===== DATASET

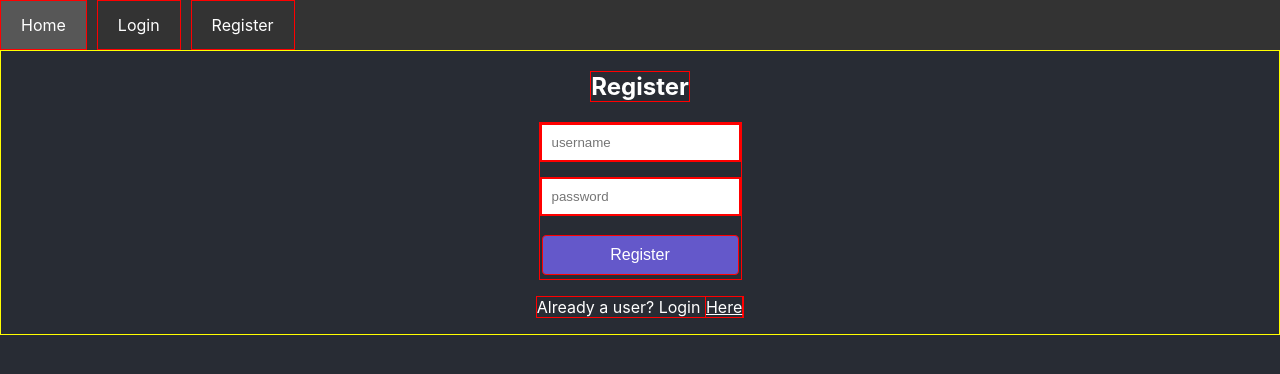
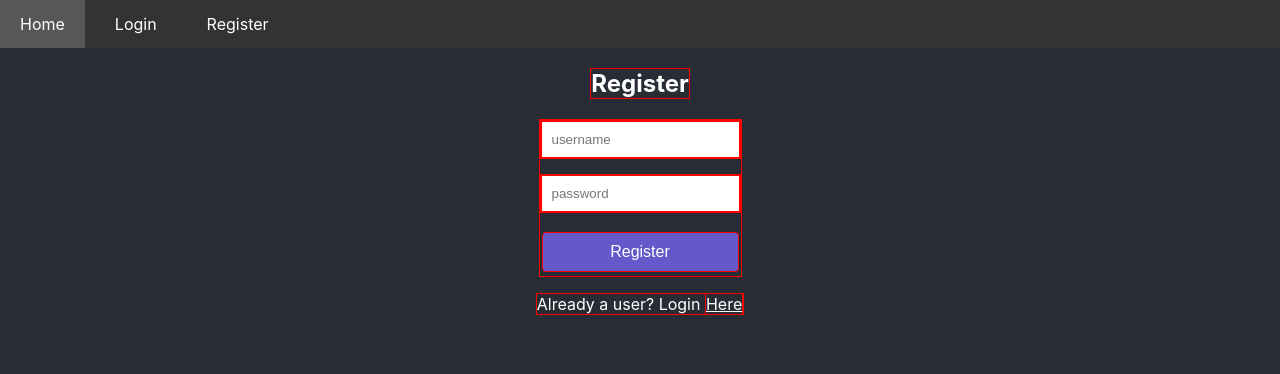
Before and after one commit to mattazz/React-Discussion-Board, a React (Create React App) app in the folder discussion-board/: page /register in a window 1280 px wide. Shown: the top 374 px of the page. Built offline with nearby package versions, Linux system fonts and the light colour scheme.

Commit message:
style: comment out border styles in App.css for cleaner layout

```diff
--- a/discussion-board/src/App.css
+++ b/discussion-board/src/App.css
@@ -3,7 +3,7 @@
 }
 
 #login-section{
-  border: 1px solid yellow;
+  /* border: 1px solid yellow; */
   display: flex;
   flex-direction: column;
   align-items: center;
@@ -11,7 +11,7 @@
 }
 
 #discussion-list-container li{
-  border: 1px solid white;
+  /* border: 1px solid white; */
   margin: 10px;
   padding: 10px;
   border-radius: 10px;
@@ -26,7 +26,7 @@
 }
 
 #dashboard-greeting{
-  border: 1px solid yellow;
+  /* border: 1px solid yellow; */
   display: flex;
   flex-direction: column;
   justify-content: center;
@@ -66,7 +66,7 @@ nav > ul, li {
 }
 
 nav ul li {
-  border: 1px solid red;
+  /* border: 1px solid red; */
 }
 
 nav button{
@@ -134,7 +134,7 @@ h1 {
 }
 
 .centered{
-  border: 1px solid yellow;
+  /* border: 1px solid yellow; */
   text-align: center;
   color: white;
 }
```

==========

EXERCISE BRIEF: Print every entry exactly as written, without the pictures.

SOLUTION:
Before and after one commit to mattazz/React-Discussion-Board, a React (Create React App) app in the folder discussion-board/: page /register in a window 1280 px wide. Shown: the top 374 px of the page. Built offline with nearby package versions, Linux system fonts and the light colour scheme.

Commit message:
style: comment out border styles in App.css for cleaner layout

```diff
--- a/discussion-board/src/App.css
+++ b/discussion-board/src/App.css
@@ -3,7 +3,7 @@
 }
 
 #login-section{
-  border: 1px solid yellow;
+  /* border: 1px solid yellow; */
   display: flex;
   flex-direction: column;
   align-items: center;
@@ -11,7 +11,7 @@
 }
 
 #discussion-list-container li{
-  border: 1px solid white;
+  /* border: 1px solid white; */
   margin: 10px;
   padding: 10px;
   border-radius: 10px;
@@ -26,7 +26,7 @@
 }
 
 #dashboard-greeting{
-  border: 1px solid yellow;
+  /* border: 1px solid yellow; */
   display: flex;
   flex-direction: column;
   justify-content: center;
@@ -66,7 +66,7 @@ nav > ul, li {
 }
 
 nav ul li {
-  border: 1px solid red;
+  /* border: 1px solid red; */
 }
 
 nav button{
@@ -134,7 +134,7 @@ h1 {
 }
 
 .centered{
-  border: 1px solid yellow;
+  /* border: 1px solid yellow; */
   text-align: center;
   color: white;
 }
```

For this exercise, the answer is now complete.